Ma also reiterated Vice-President Vincent Siew’s appeal for both sides to “face reality, pioneer a new future, shelve controversies and pursue a win-win solution,” as the guiding premise to move cross-Strait relations forward. Vice-President Siew conveyed this appeal to Chinese President Hu Jintao at the Boao Forum held on Hainan Island on April 12 when the two first met. Ma added that he believes China and Taiwan can “strike a balance as each pursues its own interests … The normalization of economic and cultural relations is the first step to a win-win solution.” This was an affirmative statement that was widely considered Ma’s response to Chinese President Hu Jintao’s “16-word maxim,” issued during Hu’s meeting with former KMT Chairman Lien Chan on April 29, that China and Taiwan should “seek to build mutual trust, shelve disputes, seek common ground while reserving differences, and create ‘win-win’ development.” Ma concluded that Hu’s “views are very much in line with our own.”
Ma also proclaimed that “in resolving cross-Strait issues, what matters is not sovereignty but core values and way of life,” which signals a stark departure from the DPP line of emphasizing Taiwan’s sovereignty in dealing with China in cross-Strait relations.

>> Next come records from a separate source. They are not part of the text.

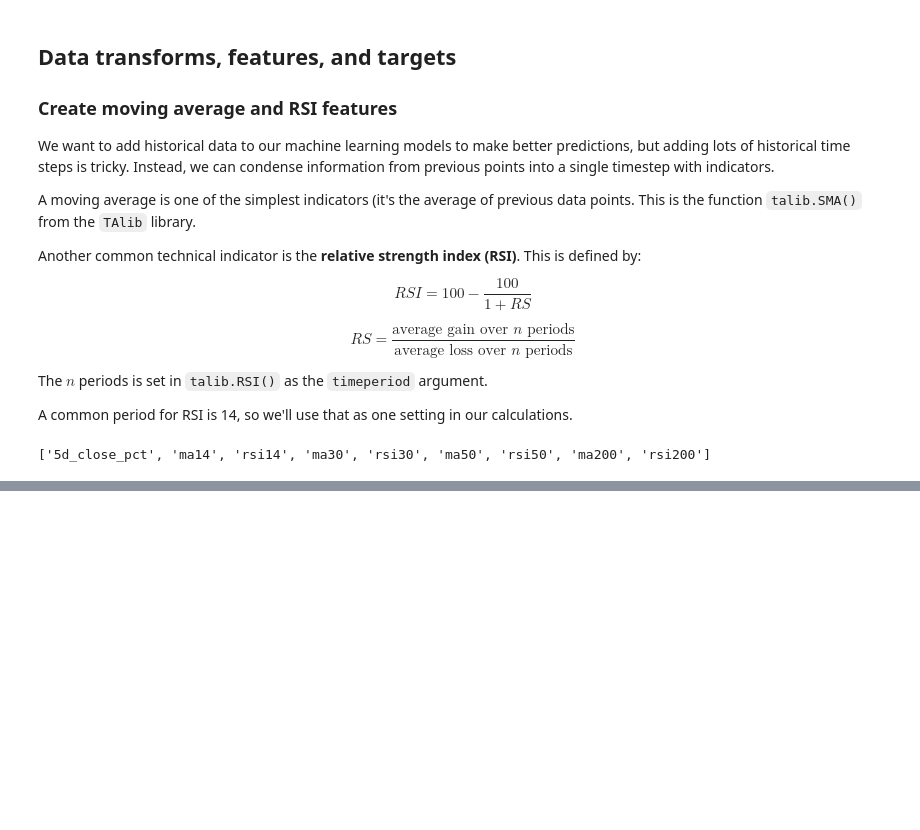
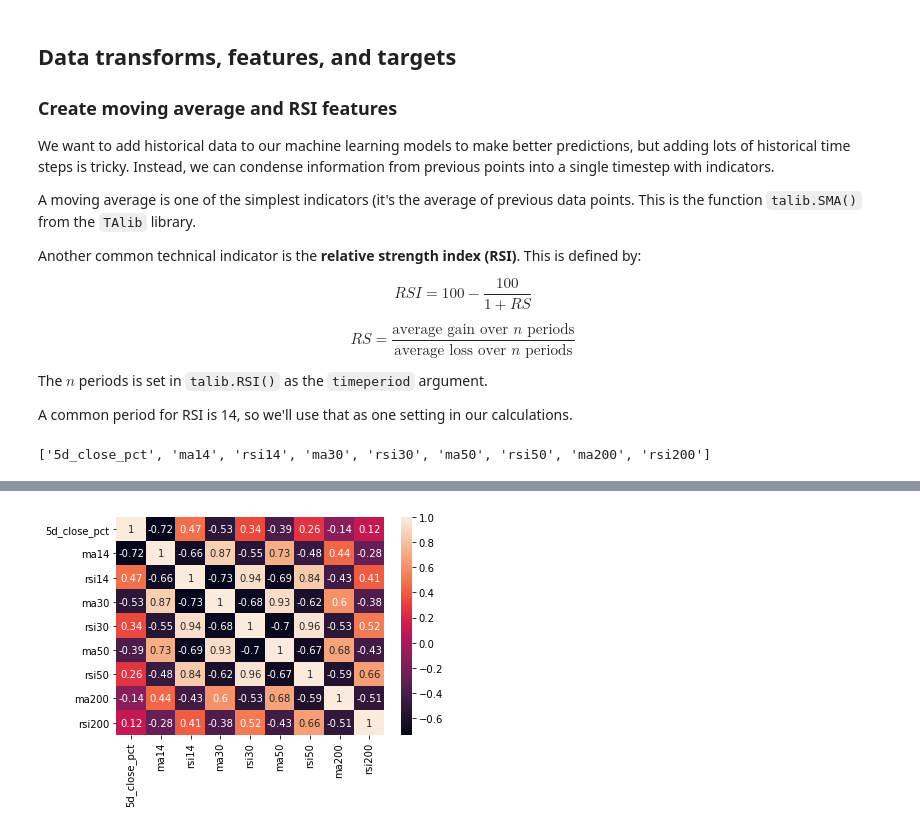
Before and after one commit to kbantoec/ml-fin, a Jupyter notebook: linear_model.ipynb, the cells around one changed output, grey strips where cells are left out. Cells and saved outputs as stored; diff of their text form; code cells hidden in the pictures; blank space fills up the shorter version.

```diff
--- a/linear_model.ipynb
+++ b/linear_model.ipynb
@@ -135,0 +201,6 @@ print(feature_names)
+# %%
+corr = lng_df[feature_names].corr()
+sns.heatmap(corr, annot=True)
+plt.show()
+# %% [output]
+[figure, added]
```
Also changed, not shown: parts of 15 cells of this notebook.
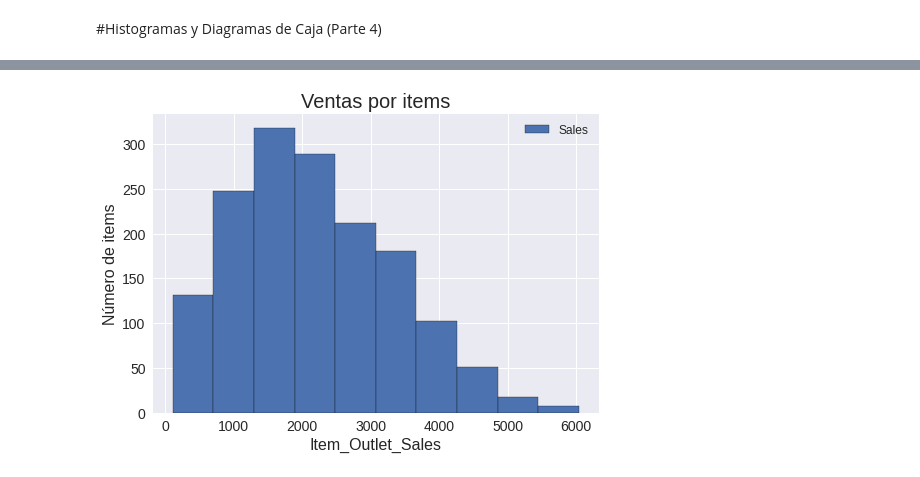
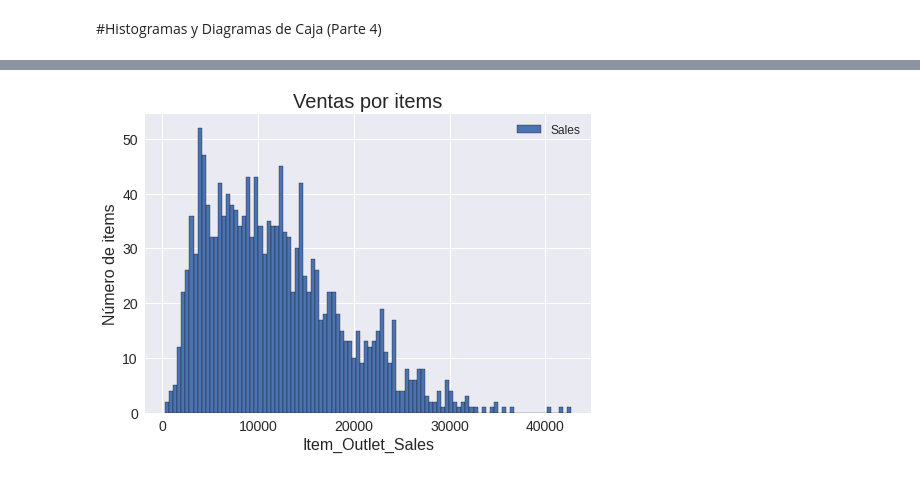
Before and after one commit to JGuarnizo/Sales-Predictions, a Jupyter notebook: Cleaning_Data.ipynb, the cells around one changed output, grey strips where cells are left out. Drawn from its saved outputs; the diff is of its cells as text; code cells hidden in the pictures.

```diff
--- a/Cleaning_Data.ipynb
+++ b/Cleaning_Data.ipynb
@@ -197,6 +224,8 @@ OUT018    1.851823e+06
 OUT010    1.883402e+05
 OUT019    1.796941e+05
 Name: Item_Outlet_Sales, dtype: float64
+# %%
+df['Outlet_Size']=df['Outlet_Size'].fillna('Unknown')
 # %% [markdown]
 ##Rellenar valores Item_Weight
 * Enfoque 1:
@@ -543,12 +570,12 @@ plt.title('Peso por items', fontsize=20);
 # %%
 #Histograma que muestra la distribución por peso de todos los items.
-item_sales=df_final.groupby(['Item_Identifier'])['Item_Outlet_Sales'].mean()
-item_sales.hist(bins=10, edgecolor='black',label = 'Sales')
+item_sales=df_final.groupby(['Item_Identifier'])['Item_Outlet_Sales'].sum()
+item_sales.hist(bins=100, edgecolor='black',label = 'Sales')
 plt.legend(loc='upper right', fontsize=12)
 plt.xticks(fontsize = 14)
 plt.yticks(fontsize = 14)
 plt.xlabel('Item_Outlet_Sales', fontsize=16)
 plt.ylabel('Número de items', fontsize=16)
 plt.title('Ventas por items', fontsize=20);
 # %% [output]
-[figure, old version]
+[figure, new version]
```
Also changed, not shown: parts of 29 cells of this notebook.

The issue of sovereignty has been a sore spot in cross-Strait relations as China claims sovereignty over the island.
Wu Po-hsiung, chairman of the KMT, is scheduled to visit China on May 26 upon an invitation from Hu. Wu will be the first ruling party chief from Taiwan to travel to China (China Post, May 19).